If you don’t want to cheer for Vick, don’t cheer for him. If you don’t want your kids to make Vick a hero, educate them on the sordid Vick saga. Don’t expect the NFL to do your parenting for you.
By the way, Gates Brown is not the only ex-con to get a chance in professional sport.
Tank Johnson (multiple weapons charges), Jamal Lewis (federal cocaine dealing) and Leonard Little (involuntary manslaughter/drunk driving) all returned to the NFL less than a year after being in prison.
NBA player Charles Smith joined the Minnesota Timberwolves after serving 28 months for vehicular homicide. The Boston Bruins’ Craig MacTavish played 14
hockey seasons after a year in prison for for vehicular manslaughter and then coached the Edmonton Oilers for eight years.
And Gates Brown? He spent 14 seasons with the Tigers, becoming not just one of baseball’s greatest pinch-hitters, but one of the most beloved figures in Detroit sports history.

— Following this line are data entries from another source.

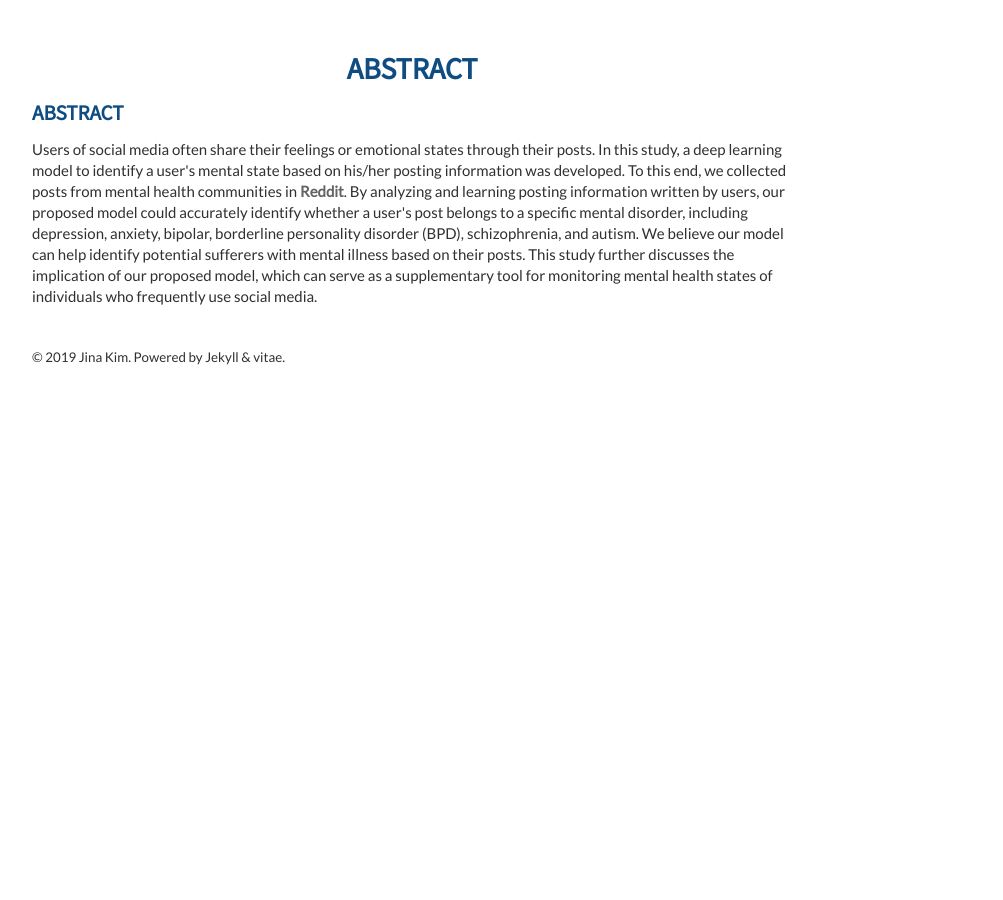
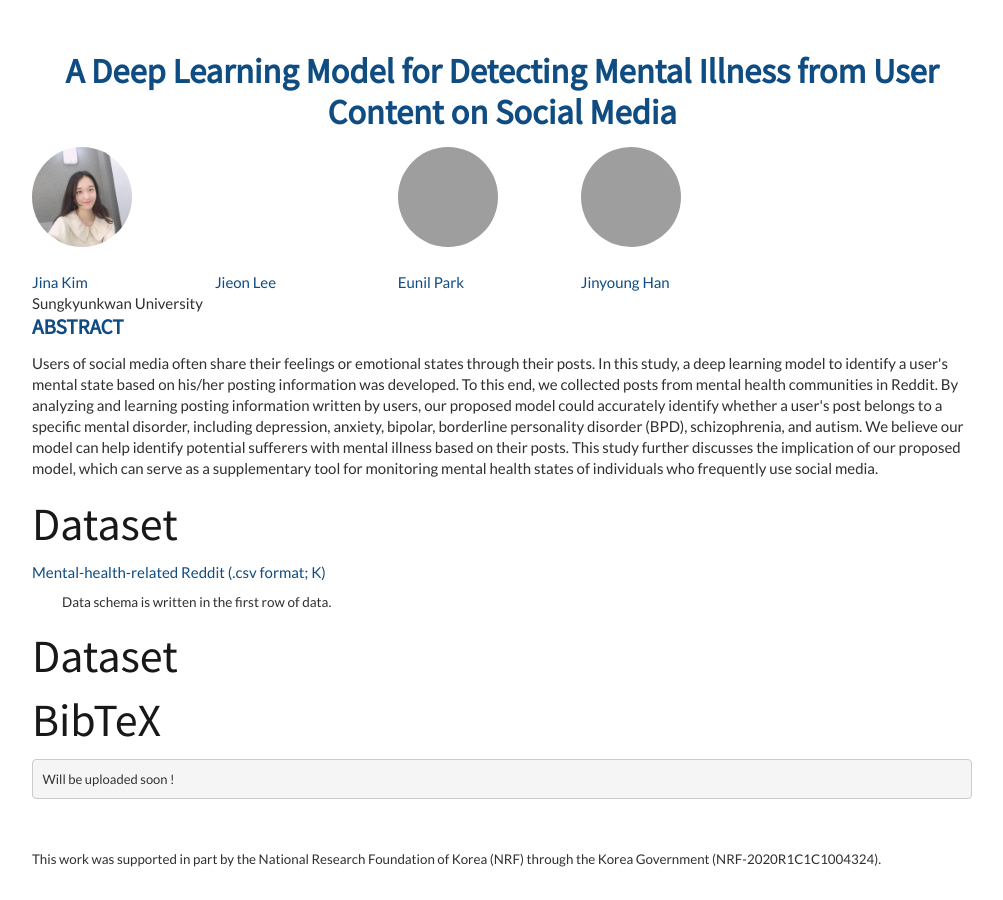
Before and after one commit to Jina-Kim/Jina-Kim.github.io, a Jekyll site: the page built from papers/20srep-mental.html, in a window 1280 px wide. Shown: the whole page, without its empty margins (148-1151 px from the left). Built offline with Jekyll 4.4.1, drawn with Linux system fonts in a browser that asks for light colours; nearby versions of some CDN libraries; grey boxes are pictures that could not be loaded.

Commit message:
Update papers/20srep-mental.html

```diff
--- a/_layouts/projects.html
+++ b/_layouts/projects.html
@@ -29,9 +29,6 @@
 
         {{ content }}
 
-    <footer class="sixteen columns">
-        <p>© 2019 Jina Kim. Powered by Jekyll & vitae.</p>
-    </footer>
     </div>
 </div>
 
--- a/papers/20srep-mental.html
+++ b/papers/20srep-mental.html
@@ -2,18 +2,75 @@
 layout: projects
 ---
 
-<section class="thirteen columns">
-    <h1 class="paper_title">Abstract</h1>
+<section class="sixteen columns">
+    <h1 class="paper_title">A Deep Learning Model for Detecting Mental Illness from User Content on Social Media</h1>
+
+    <div class="center-block">
+      <div class="author">
+      <a href="https://jina-kim.github.io/">
+                <img src="{{ site.website_full }}static/img/profile.jpg" class="author_img">
+                <div>Jina Kim</div>
+      </a>
+      </div>
+
+      <div class="author">
+      <a href="/">
+                <!-- <img src="/" class="author_img"> -->
+                <div>Jieon Lee</div>
+      </a>
+      </div>
+
+      <div class="author">
+      <a href="https://sites.google.com/view/eunil">
+                <img src="https://lh6.googleusercontent.com/RkDSHwHqXgo6Q0eH5D3F8DzteNxu3DWENFcco_tIymOt0yMwV2NIhsPa9QATo5_QnbVRBuf3q4_Uq3pnesR5Hk4V0-hH2_zYGC1M2goaYqoNBx0e215_=w1280" class="author_img">
+                <div>Eunil Park</div>
+      </a>
+      </div>
+
+      <div class="author">
+      <a href="https://sites.google.com/site/jyhantop/">
+                <img src="https://scholar.googleusercontent.com/citations?view_op=view_photo&user=4rkPSC8AAAAJ&citpid=1" class="author_img">
+                <div>Jinyoung Han</div>
+      </a>
+      </div>
+    </div>
+    <div class="center-block">
+      <p>Sungkyunkwan University</p>
+    </div>
 
     <h1>Abstract</h1>
     <article>
         <p>
           Users of social media often share their feelings or emotional states through their posts.
           In this study, a deep learning model to identify a user's mental state based on his/her posting information was developed.
-          To this end, we collected posts from mental health communities in <em>Reddit</em>.
+          To this end, we collected posts from mental health communities in <i>Reddit</i>.
           By analyzing and learning posting information written by users, our proposed model could accurately identify whether a user's post belongs to a specific mental disorder, including depression, anxiety, bipolar, borderline personality disorder (BPD), schizophrenia, and autism.
           We believe our model can help identify potential sufferers with mental illness based on their posts.
           This study further discusses the implication of our proposed model, which can serve as a supplementary tool for monitoring mental health states of individuals who frequently use social media.
         </p>
     </article>
+
+    <div class="row">
+        <div class="col-md-10">
+            <h1>Dataset</h1>
+            <ul>
+              <li><a href="/">Mental-health-related Reddit (.csv format; K)</a></li>
+              <ul>
+                <li>Data schema is written in the first row of data.</li>
+              </ul>
+            </ul>
+            <h1>Dataset</h1>
+        </div>
+        <div class="col-md-6">
+            <h1>BibTeX</h1>
+            <span class="bibtex">
+                Will be uploaded soon !
+            </span>
+        </div>
+    </div>
+
 </section>
+
+<footer class="sixteen columns">
+    <p>This work was supported in part by the National Research Foundation of Korea (NRF) through the Korea Government (NRF-2020R1C1C1004324).</p>
+</footer>
--- a/static/css/layout.css
+++ b/static/css/layout.css
@@ -37,7 +37,7 @@ p, address {
     margin-bottom: 0;
 }
 
-.me {
+.me, .author_img {
     width: 100px;
     height: 100px;
     border-radius: 50px;
@@ -147,9 +147,28 @@ em {
 }
 
 .paper_title{
-    font-size: 200%;
+    font-size: 230%;
     font-weight: bold;
     text-align: center;
+    text-transform: none;
+}
+
+.bibtex{
+  display: block;
+  padding: 9.5px;
+  margin: 0 0 10px;
+  font-size: 13px;
+  line-height: 1.42857143;
+  color: #333;
+  word-break: break-all;
+  background-color: #f5f5f5;
+  border: 1px solid #ccc;
+  border-radius: 4px;
+}
+
+.author{
+  width: 180px;
+  display: inline-block;
 }
 
 @media print {
```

Brown still holds the American League record for pinch hits (107), pinch-hit home runs (16) and pinch-hit at-bats (414).
Last April, some old friends from Crestline, including the families that produced football coaches Mike Gottfried and Jim and John Harbaugh, brought Brown back to town.
The boys from the high school that once banned Brown from the football team now play baseball on Gates Brown Field.
405-760-8080; Berry Tramel can be heard Monday through Friday from 4:40-5:20 p.m. on The Sports Animal radio network, including AM-640 and FM-98.1.